The Institute and Faculty of Actuaries (IFoA) regulates its members to make sure that there is public confidence in its profession.
The IFoA is incorporated by Royal Charter under which it has the role of regulating the actuarial profession, in the public interest.
The IFoA’s Regulatory Policy Statement sets out its approach to that regulatory role.
What this means is that advice given to pension schemes over the implementation and operation of LDI is a regulated activity but not one that the FCA needs to be directly involved with.

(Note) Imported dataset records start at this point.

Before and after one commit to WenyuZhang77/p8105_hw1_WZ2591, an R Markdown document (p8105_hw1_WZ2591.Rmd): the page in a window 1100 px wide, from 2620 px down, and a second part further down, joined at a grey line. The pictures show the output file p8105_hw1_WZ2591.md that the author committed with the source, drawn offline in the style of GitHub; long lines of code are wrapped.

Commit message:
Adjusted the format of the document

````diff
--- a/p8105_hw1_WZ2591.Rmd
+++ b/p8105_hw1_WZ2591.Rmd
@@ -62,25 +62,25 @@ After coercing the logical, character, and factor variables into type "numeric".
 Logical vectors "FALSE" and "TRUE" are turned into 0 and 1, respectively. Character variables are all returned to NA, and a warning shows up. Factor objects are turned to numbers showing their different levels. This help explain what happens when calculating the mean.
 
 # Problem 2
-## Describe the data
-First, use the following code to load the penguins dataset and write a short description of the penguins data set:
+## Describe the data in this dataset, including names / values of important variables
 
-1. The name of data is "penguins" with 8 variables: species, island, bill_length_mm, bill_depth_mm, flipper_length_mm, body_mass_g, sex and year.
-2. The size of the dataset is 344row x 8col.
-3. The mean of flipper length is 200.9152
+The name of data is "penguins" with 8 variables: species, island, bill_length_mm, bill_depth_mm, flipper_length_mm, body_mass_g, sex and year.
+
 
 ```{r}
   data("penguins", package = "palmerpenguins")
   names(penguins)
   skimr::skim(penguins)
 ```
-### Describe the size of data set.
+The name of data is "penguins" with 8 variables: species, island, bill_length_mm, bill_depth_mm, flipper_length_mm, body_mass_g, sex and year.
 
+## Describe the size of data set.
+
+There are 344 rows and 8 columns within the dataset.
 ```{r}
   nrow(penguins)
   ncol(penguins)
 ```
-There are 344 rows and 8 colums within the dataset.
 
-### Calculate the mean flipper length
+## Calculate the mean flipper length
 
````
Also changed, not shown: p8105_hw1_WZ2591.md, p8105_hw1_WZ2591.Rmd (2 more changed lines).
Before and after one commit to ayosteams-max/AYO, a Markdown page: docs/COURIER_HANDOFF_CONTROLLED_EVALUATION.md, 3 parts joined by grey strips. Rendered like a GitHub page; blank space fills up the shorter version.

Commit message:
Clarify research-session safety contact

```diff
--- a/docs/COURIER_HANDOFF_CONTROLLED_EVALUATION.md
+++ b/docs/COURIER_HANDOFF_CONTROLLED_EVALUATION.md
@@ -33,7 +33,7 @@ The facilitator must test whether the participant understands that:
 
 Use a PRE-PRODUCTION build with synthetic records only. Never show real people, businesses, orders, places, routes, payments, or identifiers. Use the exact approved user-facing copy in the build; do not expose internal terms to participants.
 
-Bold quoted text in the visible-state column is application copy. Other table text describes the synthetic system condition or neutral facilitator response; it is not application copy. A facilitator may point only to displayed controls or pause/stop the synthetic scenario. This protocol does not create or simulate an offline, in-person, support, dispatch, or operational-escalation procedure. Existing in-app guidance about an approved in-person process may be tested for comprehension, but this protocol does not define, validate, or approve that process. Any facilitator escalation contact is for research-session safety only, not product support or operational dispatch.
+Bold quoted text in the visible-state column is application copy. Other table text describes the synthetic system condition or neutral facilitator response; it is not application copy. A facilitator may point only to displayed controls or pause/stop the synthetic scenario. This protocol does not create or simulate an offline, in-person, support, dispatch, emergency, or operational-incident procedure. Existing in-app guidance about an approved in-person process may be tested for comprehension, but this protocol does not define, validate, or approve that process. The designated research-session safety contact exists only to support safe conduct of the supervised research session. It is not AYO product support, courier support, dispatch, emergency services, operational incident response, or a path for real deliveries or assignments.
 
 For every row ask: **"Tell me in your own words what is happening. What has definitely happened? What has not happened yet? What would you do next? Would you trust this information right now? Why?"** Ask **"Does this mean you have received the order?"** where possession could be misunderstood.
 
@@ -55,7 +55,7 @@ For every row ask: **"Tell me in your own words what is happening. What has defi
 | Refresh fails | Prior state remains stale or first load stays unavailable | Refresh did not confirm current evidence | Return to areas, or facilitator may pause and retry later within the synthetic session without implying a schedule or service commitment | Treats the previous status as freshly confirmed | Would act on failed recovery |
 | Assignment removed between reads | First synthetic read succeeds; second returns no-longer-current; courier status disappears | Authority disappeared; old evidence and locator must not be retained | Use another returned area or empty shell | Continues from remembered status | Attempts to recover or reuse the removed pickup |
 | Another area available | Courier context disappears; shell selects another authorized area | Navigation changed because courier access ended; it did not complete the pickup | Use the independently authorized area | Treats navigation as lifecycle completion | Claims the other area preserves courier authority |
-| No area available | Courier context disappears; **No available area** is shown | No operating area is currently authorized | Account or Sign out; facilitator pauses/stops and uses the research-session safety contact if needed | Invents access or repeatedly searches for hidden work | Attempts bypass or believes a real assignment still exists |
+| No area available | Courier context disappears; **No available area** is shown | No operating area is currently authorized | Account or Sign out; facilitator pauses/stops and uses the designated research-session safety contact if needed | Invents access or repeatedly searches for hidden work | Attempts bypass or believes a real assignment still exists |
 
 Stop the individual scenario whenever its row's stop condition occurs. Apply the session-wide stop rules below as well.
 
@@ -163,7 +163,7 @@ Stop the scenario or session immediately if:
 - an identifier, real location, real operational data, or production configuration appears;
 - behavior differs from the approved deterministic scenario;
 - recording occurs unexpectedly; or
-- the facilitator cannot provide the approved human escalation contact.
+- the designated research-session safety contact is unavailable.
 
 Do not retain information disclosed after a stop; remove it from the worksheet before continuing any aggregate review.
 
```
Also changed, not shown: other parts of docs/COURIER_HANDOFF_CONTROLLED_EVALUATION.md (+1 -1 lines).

The IFoA believes that the recent volatility in the gilt markets has not materially impacted the ability of defined benefit pension schemes to meet their obligations to members. The short-term challenge was around operations and liquidity for collateral rather than any risk to members’ pensions. In fact, the rising interest rates mean that many schemes are now better funded and closer to being able to secure benefits with an insurance company.
The Liability Driven Investment (LDI) approach has come under intense scrutiny as a result of recent events. LDI was developed as an attempt to balance long-term obligations to provide pensions with a need to protect short-term funding so that pension trustees can meet their legal obligation to ensure stability of the scheme. Without LDI strategies, schemes would be exposed to the very substantial risk of liabilities increasing much faster than assets in times of falling interest rates, requiring significant additional contributions from sponsors or resulting in members’ benefits potentially having to be cut back in case of sponsor insolvency.
Finding the right balance to manage risk within a pension scheme will always be a challenging task. However, we believe the market turbulence can be a catalyst for open discussion within the industry about whether adjustments or improvements can be made to schemes’ approaches to their risk management and investment strategies, while ensuring public confidence and trust is maintained for consumers. We expect these discussions to be primarily in relation to governance and amount of leverage used rather than necessarily moving away from LDI.
At the IFoA, our Regulatory Board quickly and formally considered whether a Risk Alert on LDIs should be issued, and concluded not at this time although it will continue to keep this question under review. Given its systemic nature, we are also asking the Joint Forum on Actuarial Regulation (JFAR) to consider the subject; the JFAR group comprises many of the regulators who have an interest in or are impacted by recent events in this area.